Besides his impressive resume of solo bike rides, which includes one from Florida 7 years ago, Tom is an experienced sailor and knows about winds.
My first leg of this long journey was to be starting in Key West by renting a vehicle in Fort Luderdale and driving ito Key West to start my bike ride on Thursday 4/12. Only problem is wind. But its a bg problem on the Keys. According to all reports I had a strong 15 MPH wind blowing East against me.
But if I switched the logic and rode to Key West then took the car back I could make the wind work for me. So, the plan has changed. I’m on the road riding tomorrow Wednesday, 4/11 from Fort Lauderdale to the Keys. Depending how the day goes I’ll try to make it at least 75 miles or so. Then pick up a car in Key West and drive back to Fort Lauderdale on Friday. There I’ll begin catching up with Tom who will miss the Keys.
I started planning this trip at least 6 months ago with only a vague notion of wanting to do something that thrilled and scared me. Something that challenged what I thought was my limits. But why should that matter? Is the game to outlast everyone and play it safe or to ride the edge?

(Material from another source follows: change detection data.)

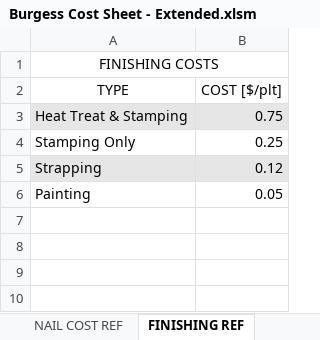
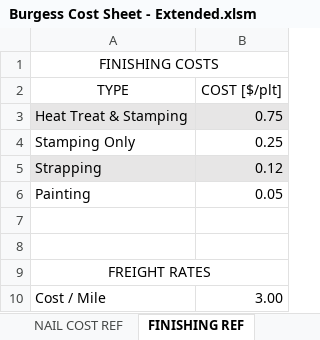
Before and after one commit to CarrollDave/burgesscosting, an Excel workbook: Burgess Cost Sheet - Extended.xlsm, sheet FINISHING REF, drawn as a sheet; values as stored, in another font and other column widths than the file's, no borders; the diff names each change by its address in the sheet, - before the commit and + after, or states it on an @@ line.

Commit message:
Add files via upload
Added costing with and without freight; added mileage rates for freight

```diff
--- a/Burgess Cost Sheet - Extended.xlsm (sheet FINISHING REF)
+++ b/Burgess Cost Sheet - Extended.xlsm (sheet FINISHING REF)
+row 7: (empty)
+row 8: (empty)
+row 9: FREIGHT RATES
+row 10: Cost / Mile | 3.00
```
Also changed, not shown: sheet MAIN, formulas that keep their value, charts or pictures.
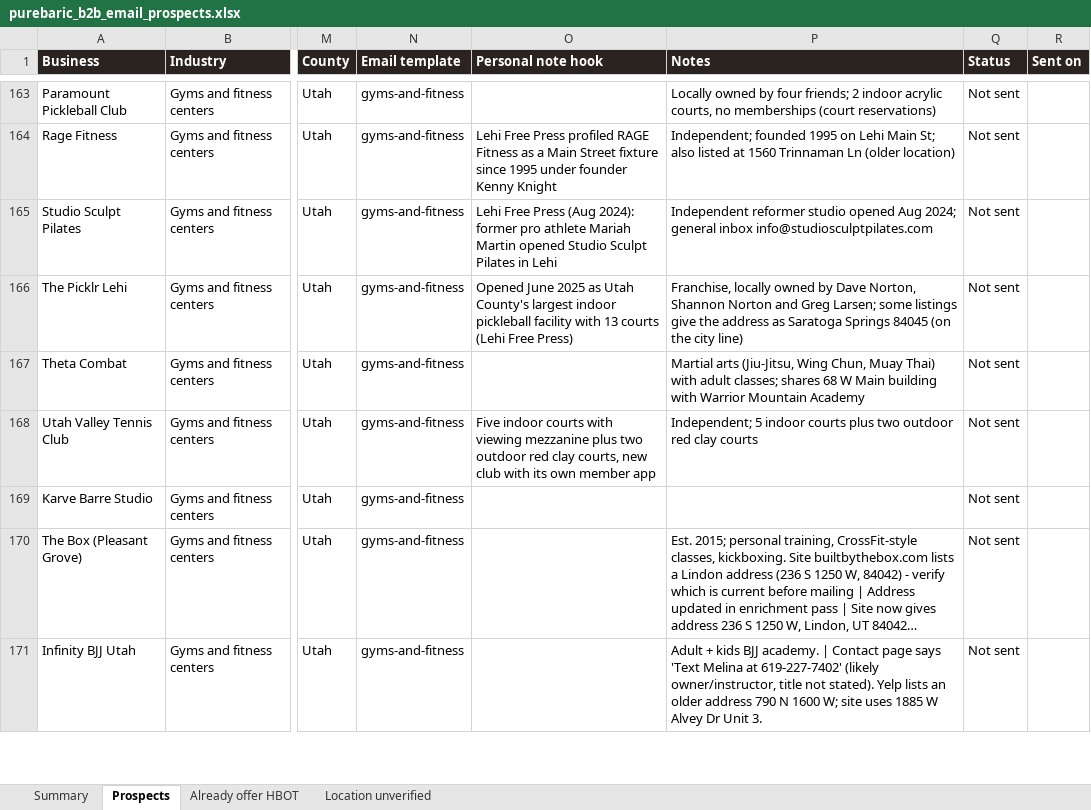
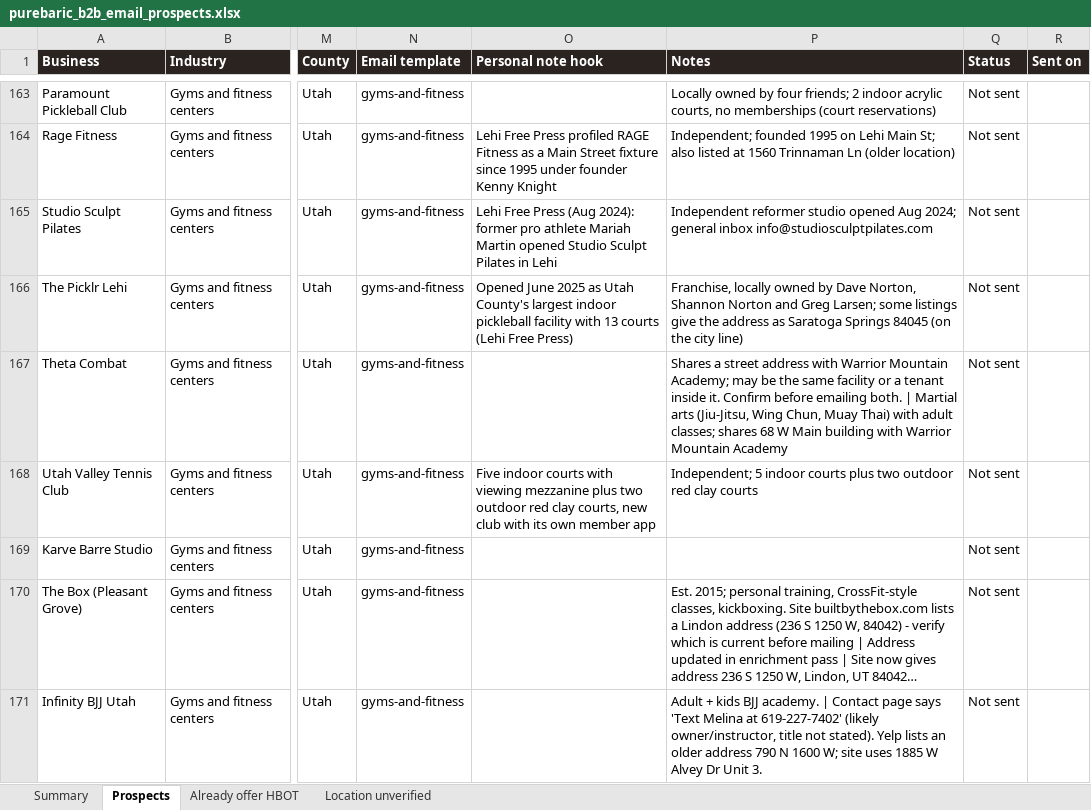
Before and after one commit to matthewbailie/purebaric-newsite, an Excel workbook: _internal/outreach/purebaric_b2b_email_prospects.xlsx, sheet Prospects, drawn as a sheet; only a part is shown, gaps mark what is left out; long unchanged cells end in …; values as stored, in another font and other column widths than the file's, no borders; table styles not drawn; the diff covers the shown part only; the diff names each change by its address in the sheet, - before the commit and + after, or states it on an @@ line.

```diff
--- a/_internal/outreach/purebaric_b2b_email_prospects.xlsx (sheet Prospects)
+++ b/_internal/outreach/purebaric_b2b_email_prospects.xlsx (sheet Prospects)
-P167 (Notes): Martial arts…
+P167 (Notes): Shares a street address with Warrior Mountain Academy; may be the same facility or a tenant inside it. Confirm before emailing both. | Martial arts…
```
Also changed, not shown: 1 removed row and 28 edited cells elsewhere in this sheet, sheet Summary, 2 other files.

Basically, I’m just looking for some serious fun. As we age we discover more of our limitations. Yet everyone says the old revert back to children. That may not be a bad thing. Maybe what I’m looking for is joy and exhileration. Something that’s easy to see in my grandkids.
The New York Times Magazine published an article recently called “Why would anyone kayak across the ocean – at 70?”. That title caught my attention since I can relate to the age but not the scope of that challenge. Aleksander Doba started in Barnegat Bay and ended in France as he had planned, 110 days later. Doba’s feat is awesome in every respect and even more so at age 70. It’s hard to say why he did it but it’s easy to say he felt he had to.
We all create our own personal challenges and why we do it is besides the point. The act of doing it is the journey. In a way, I’m already gifted by starting this journey. Where it will end and when remains to be seen.
Okay. Made it through my first night on a train in a sleeper car, top bunk. Hard to beleive that it’s really pretty cozy sleeping in tight quarters. The top bunk is on rails and slides down a couple feet. You climb over the compact and hidden toilet and sink. Mattress is a few inches but very comfortable and good air circulation. You hear the hum of the train moving steady and quietly through the Carolinas. Its dark and little to see but some street lights here and there.
By all rights I should have been rocked to sleep quickly but sleep was hard to come by. Rest, however, was easy. We woke to some movement in the train around 6:30 a.m. and went out for breakfast. I had the quesadilla breakfast special which was a tasty quesadilla with minced eggs, peppers, sausage and salsa. Nice and tasty.
Tom reminded me of his personal complaint about food just not arriving hot. Yes, presentation is not bad but it seems the timing of the food us such that its delivered about 5 minutes later than it should be. And for eggs, thats 5 minutes too late. Still, not bad and we had our choice of the menu, plenty of coffee and a nice serving staff.
It looks like the rest of the day (Tues) we will be riding thru Florida (about 500 miles?) to our final train destination in Fort Lauderdale. Light rain out there. Better now than later on our bikes.
It was a hectic day/week/month getting ready for this bike trip. The key point of failure at this early stage was anything that could go wrong with the train, our chosen means of getting to our starting point in Florida.
Tom, who has ridden trains on other bike adventures, led us to taking the Amtrak as the best way to move the bikes and advertised it as a unique adventure. Having some love for trains since I was a kid and a commuter as an adult bit the bait. We soon discovered that there was a decent priced package to Miami/Ft Lauderdale that included a sleeper car room for 2 and all meals for about $250 each for a one-way. Maybe the only catch was the 27 hours. But hey, I’m retired now so time takes on a new meaning.
The bikes went on at Newark surprisingly easy just hooking them up to the baggage car wall which we witnessed. The awkward part was lugging 5 smallish bags back to the sleeping car, then finding a place for them. My weight of baggage was about 50 lbs or 10 more than planned for. Amtrak tickets say 2 bags not totaling more than 50 lbs. but they clearly are not as anal as the airlines.
There’s this clear difference in train people where sometimes it seems they are too abrupt and expect you to know tbe routine, sometimes extremely friendly and personal and sometimes just a feeling that they don’t like working here, or maybe anywhere. Maybe that’s just what we all feel like sometimes but just don’t express it because for us it would get us fired. I’ll reserve my final opinions for later.
We adjusted to the micro-space of the sleeper car and had dinner in the dining car. We soon met our neighbor cabin across the asile. Paul and Eleanor from Fairfield, CT were a normal looking young senior couple who were very friendly and enjoying the train ride to Ft Lauderdale where they were going to catch a cruise to the Panama Canal. They joined us at dinner and we soon learned that Paul was an expert clock repairman and Eleanor an Exec Assistant in her day. Right now they were considering retirement and enjoying life and they liked train riding. Less hassle.